## TASK BRIEF:
An exact reproduction of the data below is expected, free of images.

(Itemized modification records)
+ + + + + + +
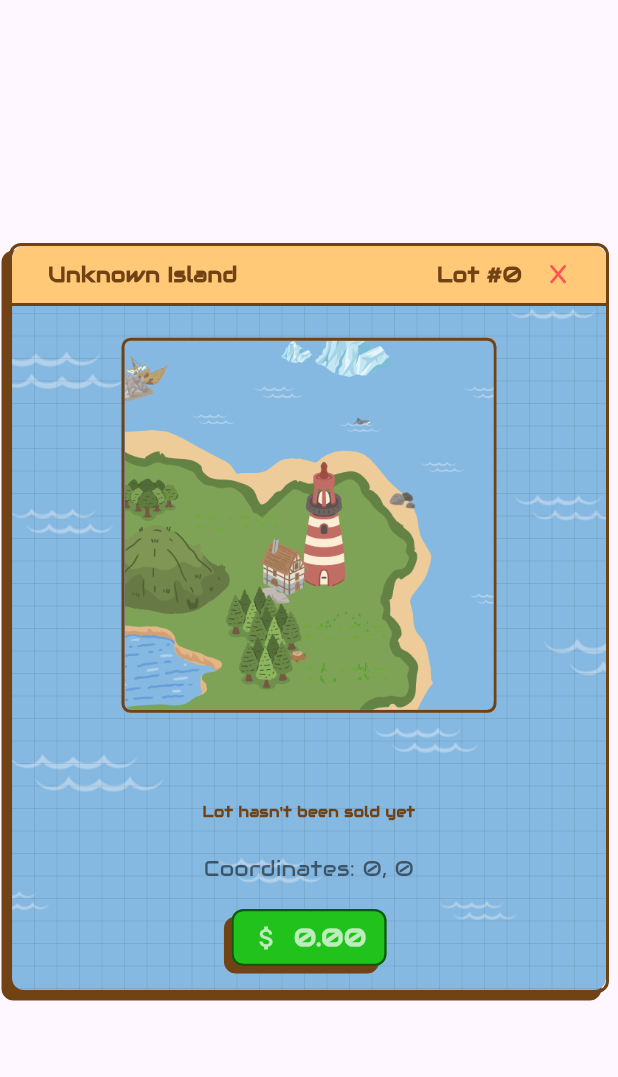
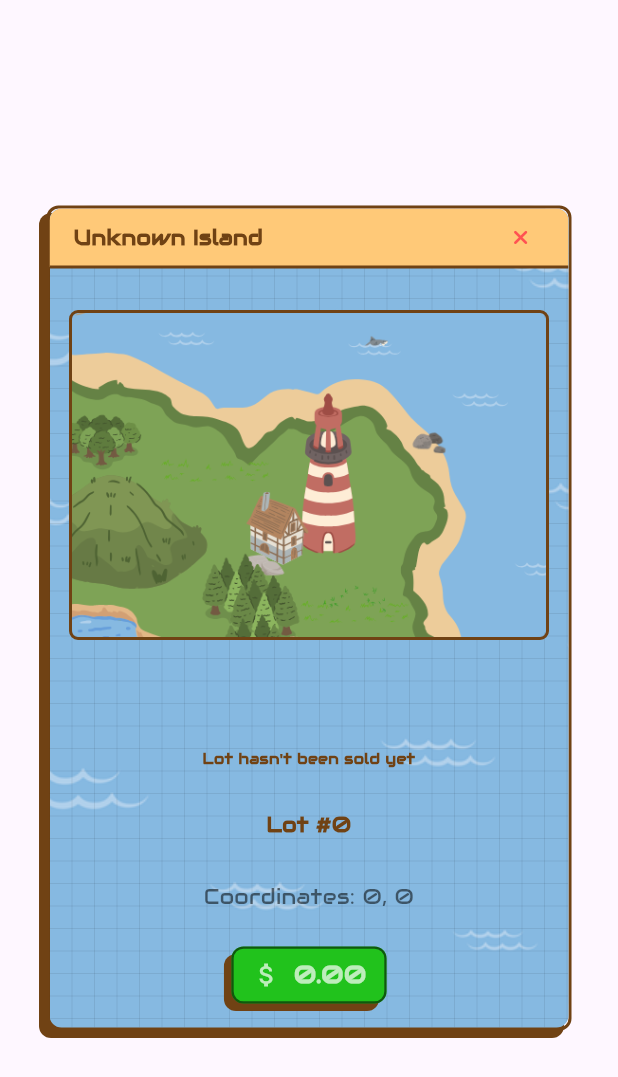
Before and after one commit to romaklym/isla_solara, a Flutter app: the SquareInfoDialog widget shown alone on an empty page, opened directly with empty values, on a phone screen of 412 x 824 dp. Shown: the top 1077 px of the screen. Run offline on Flutter 3.47's test engine with Material 3 defaults, Android fonts, the phone set to English and light mode, and no system bars; our stand-ins replace cloud_firestore, firebase_core, fl_chart, flutter_svg, font_awesome_flutter, go_router; missing offline and left inert: dart:html, dart:js; accounts and stored records are empty.

Commit message:
changed size off square info dialog

```diff
--- a/lib/dialogs/how_to_play_dialog.dart
+++ b/lib/dialogs/how_to_play_dialog.dart
@@ -92,7 +92,7 @@ class _HowToPlayState extends State<HowToPlay> {
                         const Spacer(),
                         IconButton(
                           icon: const FaIcon(
-                            FontAwesomeIcons.x,
+                            FontAwesomeIcons.xmark,
                             color: Colors.white70,
                           ),
                           onPressed: () => Navigator.of(context).pop(),
--- a/lib/widgets/square_info_dialog.dart
+++ b/lib/widgets/square_info_dialog.dart
@@ -230,8 +230,8 @@ class _SquareInfoDialogState extends State<SquareInfoDialog> {
     return Dialog(
       insetPadding: EdgeInsets.zero,
       child: Container(
-        width: 400,
-        height: 500,
+        width: 350,
+        height: 550,
         decoration: BoxDecoration(
           color: Colors.transparent,
           borderRadius: BorderRadius.circular(8),
@@ -285,7 +285,7 @@ class _SquareInfoDialogState extends State<SquareInfoDialog> {
                         mainAxisAlignment: MainAxisAlignment.spaceBetween,
                         children: [
                           Padding(
-                            padding: const EdgeInsets.only(left: 16.0),
+                            padding: const EdgeInsets.only(left: 8.0),
                             child: Text(
                               islandName ?? "Loading...",
                               textAlign: TextAlign.center,
@@ -298,27 +298,13 @@ class _SquareInfoDialogState extends State<SquareInfoDialog> {
                               overflow: TextOverflow.ellipsis,
                             ),
                           ),
-                          Row(
-                            children: [
-                              Text(
-                                "Lot #${widget.squareNumber}",
-                                textAlign: TextAlign.center,
-                                style: const TextStyle(
-                                  fontFamily: "Audiowide",
-                                  fontWeight: FontWeight.bold,
-                                  fontSize: 14.0,
-                                  color: Color(0xFF704214),
-                                ),
-                              ),
                           IconButton(
                             icon: const FaIcon(
-                                  FontAwesomeIcons.x,
+                              FontAwesomeIcons.xmark,
                               color: Colors.redAccent,
                             ),
                             onPressed: () => Navigator.of(context).pop(),
                             iconSize: 14.0,
-                              ),
-                            ],
                           ),
                         ],
                       ),
@@ -338,8 +324,8 @@ class _SquareInfoDialogState extends State<SquareInfoDialog> {
                                 // Show image based on the island type
                                 if (islandType != null)
                                   Container(
-                                    width: 250,
-                                    height: 250,
+                                    width: 320,
+                                    height: 220,
                                     decoration: BoxDecoration(
                                       border: Border.all(
                                         color: const Color(0xFF704214),
@@ -365,6 +351,16 @@ class _SquareInfoDialogState extends State<SquareInfoDialog> {
                                     fontFamily: "Audiowide",
                                     fontWeight: FontWeight.bold,
                                     fontSize: 10.0,
+                                    color: Color(0xFF704214),
+                                  ),
+                                ),
+                                Text(
+                                  "Lot #${widget.squareNumber}",
+                                  textAlign: TextAlign.center,
+                                  style: const TextStyle(
+                                    fontFamily: "Audiowide",
+                                    fontWeight: FontWeight.bold,
+                                    fontSize: 14.0,
                                     color: Color(0xFF704214),
                                   ),
                                 ),
```
Also changed, not shown: 1 other file. Lines whose indentation alone changed are shown as unchanged.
+ + + + + + +
## SOLUTION TO THE EXERCISE:
Before and after one commit to romaklym/isla_solara, a Flutter app: the SquareInfoDialog widget shown alone on an empty page, opened directly with empty values, on a phone screen of 412 x 824 dp. Shown: the top 1077 px of the screen. Run offline on Flutter 3.47's test engine with Material 3 defaults, Android fonts, the phone set to English and light mode, and no system bars; our stand-ins replace cloud_firestore, firebase_core, fl_chart, flutter_svg, font_awesome_flutter, go_router; missing offline and left inert: dart:html, dart:js; accounts and stored records are empty.

Commit message:
changed size off square info dialog

```diff
--- a/lib/dialogs/how_to_play_dialog.dart
+++ b/lib/dialogs/how_to_play_dialog.dart
@@ -92,7 +92,7 @@ class _HowToPlayState extends State<HowToPlay> {
                         const Spacer(),
                         IconButton(
                           icon: const FaIcon(
-                            FontAwesomeIcons.x,
+                            FontAwesomeIcons.xmark,
                             color: Colors.white70,
                           ),
                           onPressed: () => Navigator.of(context).pop(),
--- a/lib/widgets/square_info_dialog.dart
+++ b/lib/widgets/square_info_dialog.dart
@@ -230,8 +230,8 @@ class _SquareInfoDialogState extends State<SquareInfoDialog> {
     return Dialog(
       insetPadding: EdgeInsets.zero,
       child: Container(
-        width: 400,
-        height: 500,
+        width: 350,
+        height: 550,
         decoration: BoxDecoration(
           color: Colors.transparent,
           borderRadius: BorderRadius.circular(8),
@@ -285,7 +285,7 @@ class _SquareInfoDialogState extends State<SquareInfoDialog> {
                         mainAxisAlignment: MainAxisAlignment.spaceBetween,
                         children: [
                           Padding(
-                            padding: const EdgeInsets.only(left: 16.0),
+                            padding: const EdgeInsets.only(left: 8.0),
                             child: Text(
                               islandName ?? "Loading...",
                               textAlign: TextAlign.center,
@@ -298,27 +298,13 @@ class _SquareInfoDialogState extends State<SquareInfoDialog> {
                               overflow: TextOverflow.ellipsis,
                             ),
                           ),
-                          Row(
-                            children: [
-                              Text(
-                                "Lot #${widget.squareNumber}",
-                                textAlign: TextAlign.center,
-                                style: const TextStyle(
-                                  fontFamily: "Audiowide",
-                                  fontWeight: FontWeight.bold,
-                                  fontSize: 14.0,
-                                  color: Color(0xFF704214),
-                                ),
-                              ),
                           IconButton(
                             icon: const FaIcon(
-                                  FontAwesomeIcons.x,
+                              FontAwesomeIcons.xmark,
                               color: Colors.redAccent,
                             ),
                             onPressed: () => Navigator.of(context).pop(),
                             iconSize: 14.0,
-                              ),
-                            ],
                           ),
                         ],
                       ),
@@ -338,8 +324,8 @@ class _SquareInfoDialogState extends State<SquareInfoDialog> {
                                 // Show image based on the island type
                                 if (islandType != null)
                                   Container(
-                                    width: 250,
-                                    height: 250,
+                                    width: 320,
+                                    height: 220,
                                     decoration: BoxDecoration(
                                       border: Border.all(
                                         color: const Color(0xFF704214),
@@ -365,6 +351,16 @@ class _SquareInfoDialogState extends State<SquareInfoDialog> {
                                     fontFamily: "Audiowide",
                                     fontWeight: FontWeight.bold,
                                     fontSize: 10.0,
+                                    color: Color(0xFF704214),
+                                  ),
+                                ),
+                                Text(
+                                  "Lot #${widget.squareNumber}",
+                                  textAlign: TextAlign.center,
+                                  style: const TextStyle(
+                                    fontFamily: "Audiowide",
+                                    fontWeight: FontWeight.bold,
+                                    fontSize: 14.0,
                                     color: Color(0xFF704214),
                                   ),
                                 ),
```
Also changed, not shown: 1 other file. Lines whose indentation alone changed are shown as unchanged.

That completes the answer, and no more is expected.